Write out the entries below once more, exactly, with the pictures left out.

- **Records to use**:

=== Begin Enclosure ===

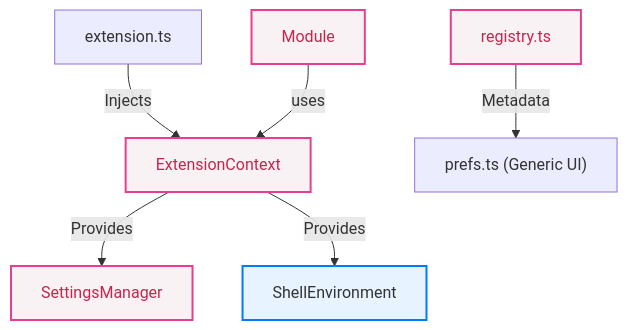
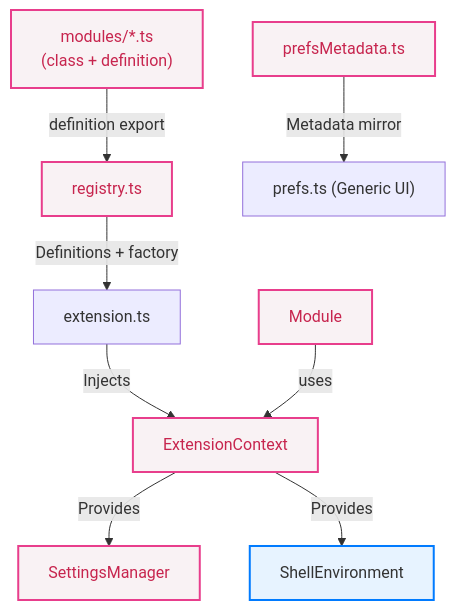
The diagram in CONTRIBUTING.md (luminusOS/aurora-shell), drawn with Mermaid before and after one commit. The commit also changed other lines of this file and 44 other files, not shown here.

````diff
--- a/CONTRIBUTING.md
+++ b/CONTRIBUTING.md
@@ -9,13 +9,15 @@
 ```mermaid
 graph TD
     classDef core fill:#f9f2f4,stroke:#e83e8c,stroke-width:2px,color:#c7254e;
     classDef adapter fill:#e7f3ff,stroke:#007bff,stroke-width:2px;
-    
+
     A["extension.ts"] -->|Injects| B["ExtensionContext"]:::core
     B -->|Provides| C["SettingsManager"]:::core
     B -->|Provides| D["ShellEnvironment"]:::adapter
-    
+
     E["Module"]:::core -->|uses| B
-    
-    F["registry.ts"]:::core -->|Metadata| G["prefs.ts (Generic UI)"]
+
+    M["modules/*.ts<br/>(class + definition)"]:::core -->|definition export| F["registry.ts"]:::core
+    F -->|Definitions + factory| A
+    P["prefsMetadata.ts"]:::core -->|Metadata mirror| G["prefs.ts (Generic UI)"]
 ```
````
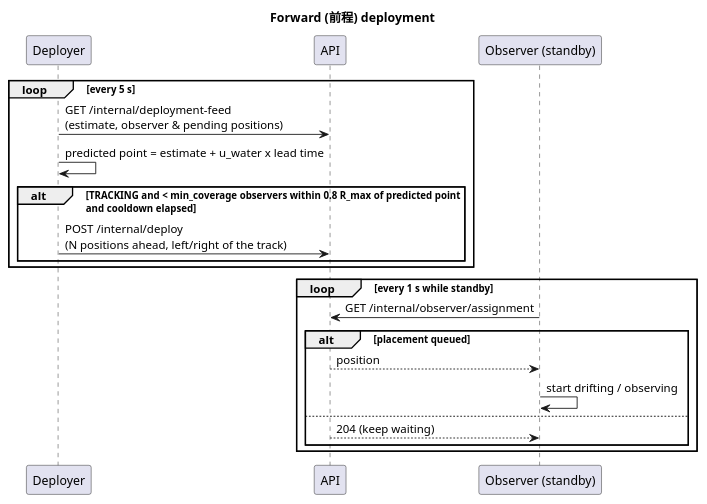
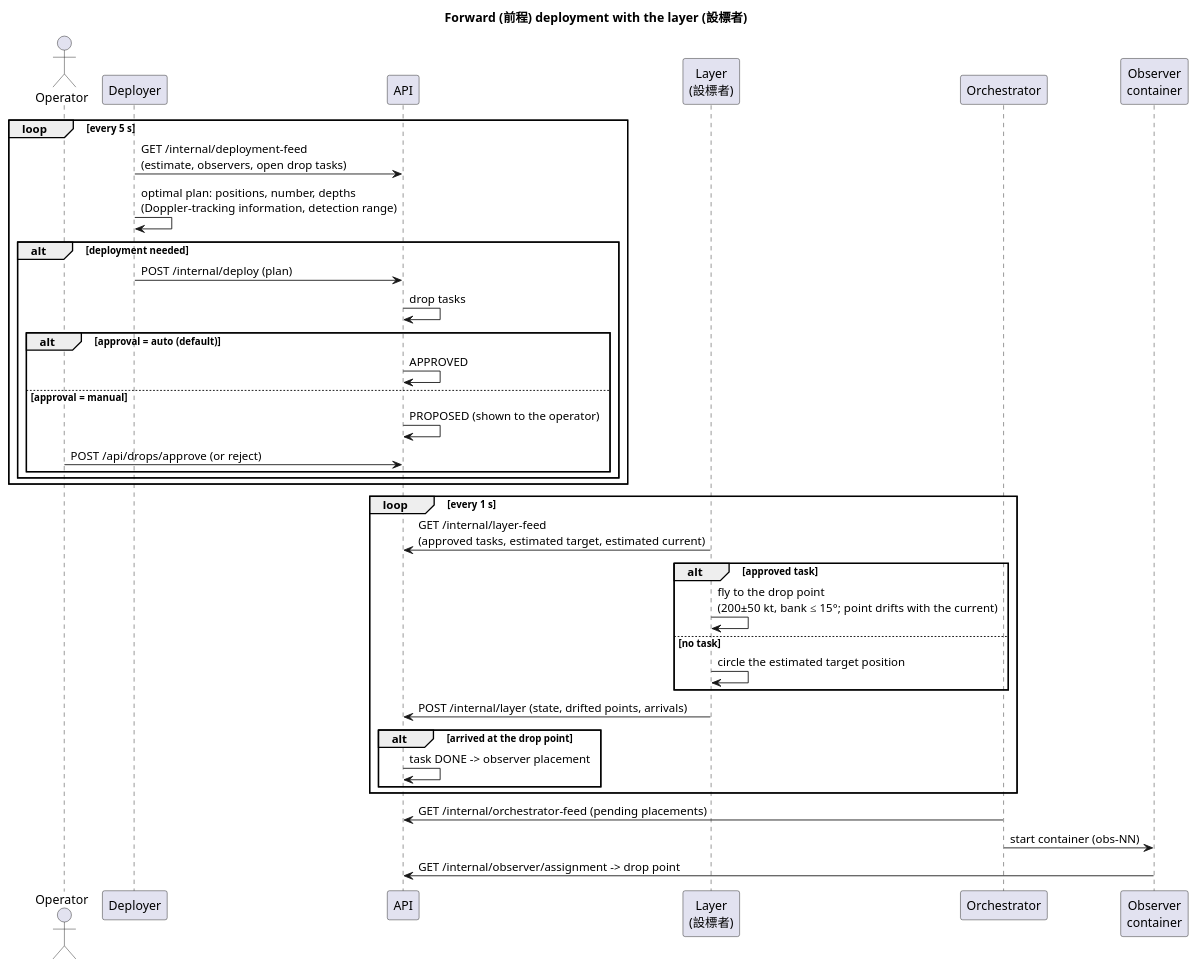
One commit to UeEmon/aqua-drift-simulator changed the diagram in docs/uml/forward-deployment.puml. Above: the diagram before and after it, drawn with PlantUML. The commit also changed 24 other files, not shown here.

First line of the commit message:
Layer (設標者): additional observers are laid when the layer reaches the drop point

```diff
--- a/docs/uml/forward-deployment.puml
+++ b/docs/uml/forward-deployment.puml
@@ -1,22 +1,38 @@
 @startuml
-title Forward (前程) deployment
+title Forward (前程) deployment with the layer (設標者)
+actor Operator
 participant Deployer
 participant API
-participant "Observer (standby)" as Standby
+participant "Layer\n(設標者)" as Layer
+participant Orchestrator
+participant "Observer\ncontainer" as Observer
 loop every 5 s
-  Deployer -> API : GET /internal/deployment-feed\n(estimate, observer & pending positions)
-  Deployer -> Deployer : predicted point = estimate + u_water x lead time
-  alt TRACKING and < min_coverage observers within 0.8 R_max of predicted point\nand cooldown elapsed
-    Deployer -> API : POST /internal/deploy\n(N positions ahead, left/right of the track)
+  Deployer -> API : GET /internal/deployment-feed\n(estimate, observers, open drop tasks)
+  Deployer -> Deployer : optimal plan: positions, number, depths\n(Doppler-tracking information, detection range)
+  alt deployment needed
+    Deployer -> API : POST /internal/deploy (plan)
+    API -> API : drop tasks
+    alt approval = auto (default)
+      API -> API : APPROVED
+    else approval = manual
+      API -> API : PROPOSED (shown to the operator)
+      Operator -> API : POST /api/drops/approve (or reject)
+    end
   end
 end
-loop every 1 s while standby
-  Standby -> API : GET /internal/observer/assignment
-  alt placement queued
-    API --> Standby : position
-    Standby -> Standby : start drifting / observing
-  else
-    API --> Standby : 204 (keep waiting)
+loop every 1 s
+  Layer -> API : GET /internal/layer-feed\n(approved tasks, estimated target, estimated current)
+  alt approved task
+    Layer -> Layer : fly to the drop point\n(200±50 kt, bank ≤ 15°; point drifts with the current)
+  else no task
+    Layer -> Layer : circle the estimated target position
+  end
+  Layer -> API : POST /internal/layer (state, drifted points, arrivals)
+  alt arrived at the drop point
+    API -> API : task DONE -> observer placement
   end
 end
+Orchestrator -> API : GET /internal/orchestrator-feed (pending placements)
+Orchestrator -> Observer : start container (obs-NN)
+Observer -> API : GET /internal/observer/assignment -> drop point
 @enduml
```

=== End Enclosure ===

- **Answer space**:
The diagram in CONTRIBUTING.md (luminusOS/aurora-shell), drawn with Mermaid before and after one commit. The commit also changed other lines of this file and 44 other files, not shown here.

````diff
--- a/CONTRIBUTING.md
+++ b/CONTRIBUTING.md
@@ -9,13 +9,15 @@
 ```mermaid
 graph TD
     classDef core fill:#f9f2f4,stroke:#e83e8c,stroke-width:2px,color:#c7254e;
     classDef adapter fill:#e7f3ff,stroke:#007bff,stroke-width:2px;
-    
+
     A["extension.ts"] -->|Injects| B["ExtensionContext"]:::core
     B -->|Provides| C["SettingsManager"]:::core
     B -->|Provides| D["ShellEnvironment"]:::adapter
-    
+
     E["Module"]:::core -->|uses| B
-    
-    F["registry.ts"]:::core -->|Metadata| G["prefs.ts (Generic UI)"]
+
+    M["modules/*.ts<br/>(class + definition)"]:::core -->|definition export| F["registry.ts"]:::core
+    F -->|Definitions + factory| A
+    P["prefsMetadata.ts"]:::core -->|Metadata mirror| G["prefs.ts (Generic UI)"]
 ```
````
One commit to UeEmon/aqua-drift-simulator changed the diagram in docs/uml/forward-deployment.puml. Above: the diagram before and after it, drawn with PlantUML. The commit also changed 24 other files, not shown here.

First line of the commit message:
Layer (設標者): additional observers are laid when the layer reaches the drop point

```diff
--- a/docs/uml/forward-deployment.puml
+++ b/docs/uml/forward-deployment.puml
@@ -1,22 +1,38 @@
 @startuml
-title Forward (前程) deployment
+title Forward (前程) deployment with the layer (設標者)
+actor Operator
 participant Deployer
 participant API
-participant "Observer (standby)" as Standby
+participant "Layer\n(設標者)" as Layer
+participant Orchestrator
+participant "Observer\ncontainer" as Observer
 loop every 5 s
-  Deployer -> API : GET /internal/deployment-feed\n(estimate, observer & pending positions)
-  Deployer -> Deployer : predicted point = estimate + u_water x lead time
-  alt TRACKING and < min_coverage observers within 0.8 R_max of predicted point\nand cooldown elapsed
-    Deployer -> API : POST /internal/deploy\n(N positions ahead, left/right of the track)
+  Deployer -> API : GET /internal/deployment-feed\n(estimate, observers, open drop tasks)
+  Deployer -> Deployer : optimal plan: positions, number, depths\n(Doppler-tracking information, detection range)
+  alt deployment needed
+    Deployer -> API : POST /internal/deploy (plan)
+    API -> API : drop tasks
+    alt approval = auto (default)
+      API -> API : APPROVED
+    else approval = manual
+      API -> API : PROPOSED (shown to the operator)
+      Operator -> API : POST /api/drops/approve (or reject)
+    end
   end
 end
-loop every 1 s while standby
-  Standby -> API : GET /internal/observer/assignment
-  alt placement queued
-    API --> Standby : position
-    Standby -> Standby : start drifting / observing
-  else
-    API --> Standby : 204 (keep waiting)
+loop every 1 s
+  Layer -> API : GET /internal/layer-feed\n(approved tasks, estimated target, estimated current)
+  alt approved task
+    Layer -> Layer : fly to the drop point\n(200±50 kt, bank ≤ 15°; point drifts with the current)
+  else no task
+    Layer -> Layer : circle the estimated target position
+  end
+  Layer -> API : POST /internal/layer (state, drifted points, arrivals)
+  alt arrived at the drop point
+    API -> API : task DONE -> observer placement
   end
 end
+Orchestrator -> API : GET /internal/orchestrator-feed (pending placements)
+Orchestrator -> Observer : start container (obs-NN)
+Observer -> API : GET /internal/observer/assignment -> drop point
 @enduml
```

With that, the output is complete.